Researchers at CU Boulder are part of a new $6 million grant from the National Science Foundation to help build the intelligent transportation systems of the future.
The five-year, multi-institutional project is led by the University of California Santa Cruz and focuses on improving cyber-physical systems and training the workforce needed to run them smoothly. Research at CU Boulder will be conducted by Assistant Professor Majid Zamani and his team from the Department of Computer Science.
Cyber-physical systems involve algorithms, networks and real-world physical components all working in union. Examples of such systems include self-driving cars and power grids, among many other applications in modern life.
Zamani’s project specifically aims to rethink the modeling, performance and design of a new generation of intelligent cyber-physical transportation systems — both in aviation and motor vehicles — so that their algorithms run efficiently and safely, while also reducing their carbon footprint.
Zamani said a key goal is codesigning the algorithms and hardware of these cyber-physical systems so that the physics, hardware and software are unified. By approaching the design holistically, researchers hope to create systems that are much more adaptive than the current state of the art. The new control algorithms will better adapt to the specification and the environment they are deployed on — learning and adjusting to key factors such as power consumption. The new hardware will also be tailored to provide feedback that can be used by the algorithms to improve performance and safety.
He said his team is specifically tasked with leading the research around the automated synthesis of embedded controllers.
“We are generating synthesis tools that not only scale, but also allow for models that include features of multiple layers of the design stack,” he said. “The proposed tools will provide formal certificates under finite numerical precision, varying sampling time, memory and communication constraints, and computation time in the control synthesis process.”

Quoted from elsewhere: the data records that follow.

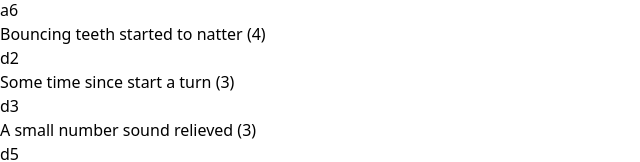
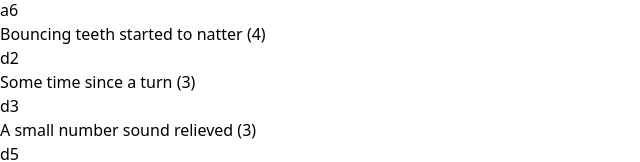
Before and after one commit to neverstew/cwords, a React (Vite) app in the folder app/: page / in a window 1280 px wide. Shown: the part 485-647 px from the top of the page, without its empty margins (0-640 px from the left). Built offline with nearby package versions, Linux system fonts and the light colour scheme.

Commit message:
update clue again

```diff
--- a/app/src/useGame.ts
+++ b/app/src/useGame.ts
@@ -26,7 +26,7 @@ export const INITIAL_GAME_STATE = {
             "counts": "(4)"
         },
         "d2": {
-            "clue": "Some time since start a turn",
+            "clue": "Some time since a turn",
             "range": [1, 6, 11],
             "counts": "(3)"
         },
```
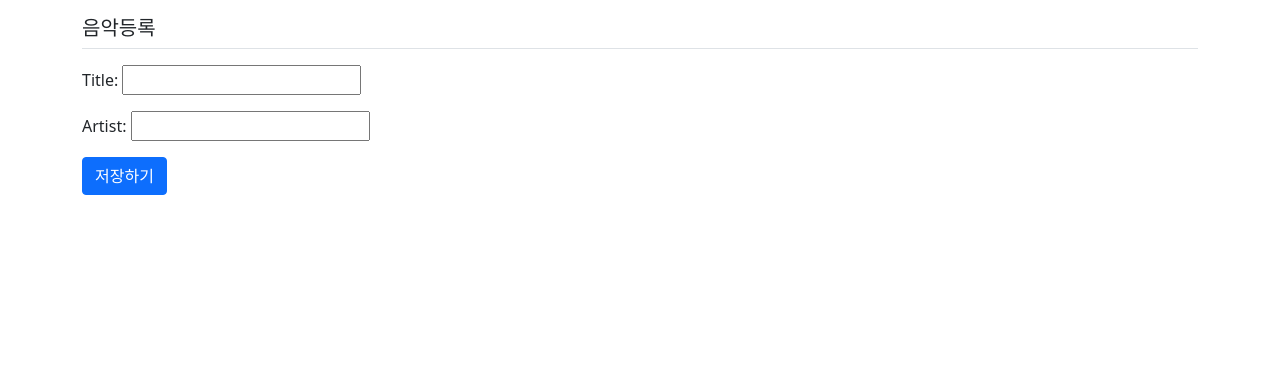
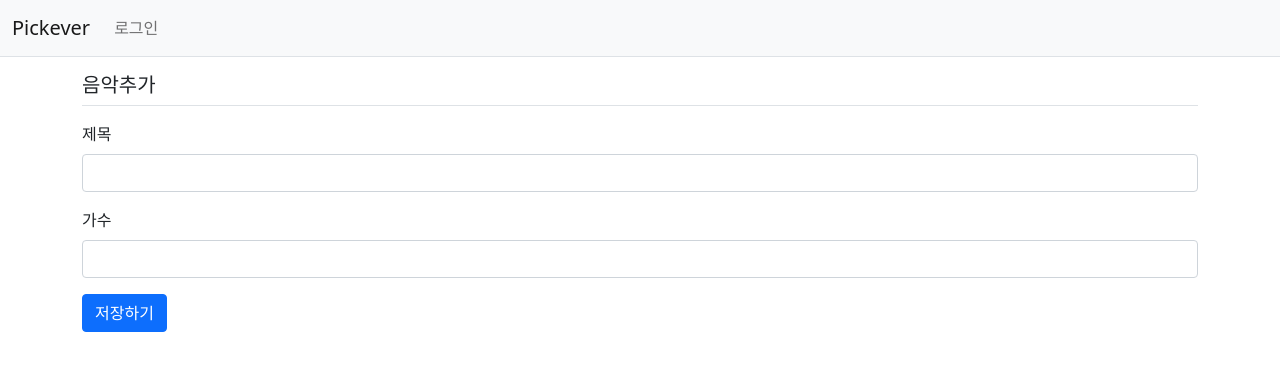
Before and after one commit to jy831/77projects, a Django app: page /pickever/music/create/ in a window 1280 px wide. Shown: the top 371 px of the page. Run offline with Django 4.2, Linux system fonts and the light colour scheme; some libraries are stand-ins or nearby versions.

Commit message:
네비게이션 바 추가

```diff
--- a/pickever/forms.py
+++ b/pickever/forms.py
@@ -6,3 +6,11 @@ class MusicForm(forms.ModelForm):
     class Meta:
         model = Music
         fields = ['title', 'artist']
+        widgets = {
+            'title': forms.TextInput(attrs={'class': 'form-control'}),
+            'artist': forms.TextInput(attrs={'class': 'form-control'}),
+        }
+        labels = {
+            'title': '제목',
+            'artist': '가수',
+        }
--- a/pickever/views.py
+++ b/pickever/views.py
@@ -4,7 +4,7 @@ from .models import Music
 from .forms import MusicForm
 
 def index(request):
-    music_list = Music.objects.order_by('-create_date')
+    music_list = Music.objects.order_by('create_date')
     context = {'music_list': music_list}
     return render(request, 'pickever/music_list.html', context)
 
--- a/templates/base.html
+++ b/templates/base.html
@@ -12,9 +12,13 @@
     <title>Hello, pybo!</title>
 </head>
 <body>
+<!-- 네비게이션바 -->
+{% include "navbar.html" %}
 <!-- 기본 템플릿 안에 삽입될 내용 Start -->
 {% block content %}
 {% endblock %}
 <!-- 기본 템플릿 안에 삽입될 내용 End -->
+<!-- Bootstrap JS -->
+<script src="{% static 'bootstrap.min.js' %}"></script>
 </body>
 </html>
--- /dev/null
+++ b/templates/navbar.html
@@ -0,0 +1,21 @@
+<!-- 네비게이션바 -->
+<nav class="navbar navbar-expand-lg navbar-light bg-light border-bottom">
+    <div class="container-fluid">
+        <a class="navbar-brand" href="{% url 'pickever:index' %}">Pickever</a>
+        <button class="navbar-toggler" type="button"
+                data-bs-toggle="collapse"
+                data-bs-target="#navbarSupportedContent"
+                aria-controls="navbarSupportedContent"
+                aria-expanded="false"
+                aria-label="Toggle navigation">
+            <span class="navbar-toggler-icon"></span>
+        </button>
+        <div class="collapse navbar-collapse" id="navbarSupportedContent">
+            <ul class="navbar-nav me-auto mb-2 mb-lg-0">
+                <li class="nav-item">
+                    <a class="nav-link" href="#">로그인</a>
+                </li>
+            </ul>
+        </div>
+    </div>
+</nav>
--- a/templates/pickever/music_form.html
+++ b/templates/pickever/music_form.html
@@ -1,10 +1,34 @@
 {% extends 'base.html' %}
+
 {% block content %}
 <div class="container">
-    <h5 class="my-3 border-bottom pb-2">음악등록</h5>
+    <h5 class="my-3 border-bottom pb-2">음악추가</h5>
     <form method="post">
         {% csrf_token %}
-        {{ form.as_p }}
+        <!-- 오류표시 Start -->
+        {% if form.errors %}
+        <div class="alert alert-danger" role="alert">
+            {% for field in form %}
+            {% if field.errors %}
+            <div>
+                <strong>{{ field.label }}</strong>
+                {{ field.errors }}
+            </div>
+            {% endif %}
+            {% endfor %}
+        </div>
+        {% endif %}
+        <!-- 오류표시 End -->
+        <div class="mb-3">
+            <label for="title" class="form-label">제목</label>
+            <input type="text" class="form-control" name="title" id="title"
+                   value="{{ form.title.value|default_if_none:'' }}">
+        </div>
+        <div class="mb-3">
+            <label for="artist" class="form-label">가수</label>
+            <input type="text" class="form-control" name="artist" id="artist"
+                   value="{{ form.artist.value|default_if_none:'' }}">
+        </div>
         <button type="submit" class="btn btn-primary">저장하기</button>
     </form>
 </div>
--- a/templates/pickever/music_list.html
+++ b/templates/pickever/music_list.html
@@ -2,9 +2,9 @@
 {% block content %}
 <div class="container my-3">
     <table class="table">
-        <p><a href="{% url 'pickever:music_create' %}" class="btn btn-primary">음악 추가하기</a></p>
+        <p><a href="{% url 'pickever:music_create' %}" class="btn btn-danger">음악 추가하기</a></p>
         <thead>
-        <tr class="table-dark">
+        <tr class="table-danger">
             <th>번호</th>
             <th>음악</th>
             <th>작성일시</th>
@@ -16,7 +16,7 @@
         <tr>
             <td>{{ forloop.counter }}</td>
             <td>
-                <li>{{ music.title }}-{{ music.artist }}</a></li>
+                {{ music.title }} - {{ music.artist }}</a>
             </td>
             <td>{{ music.create_date }}</td>
         </tr>
```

Researchers will also be collaborating with industry and academic partners to advance these systems both in research and education through strong training programs for high school and undergraduate students, with a particular focus on creating research opportunities for students from underrepresented backgrounds.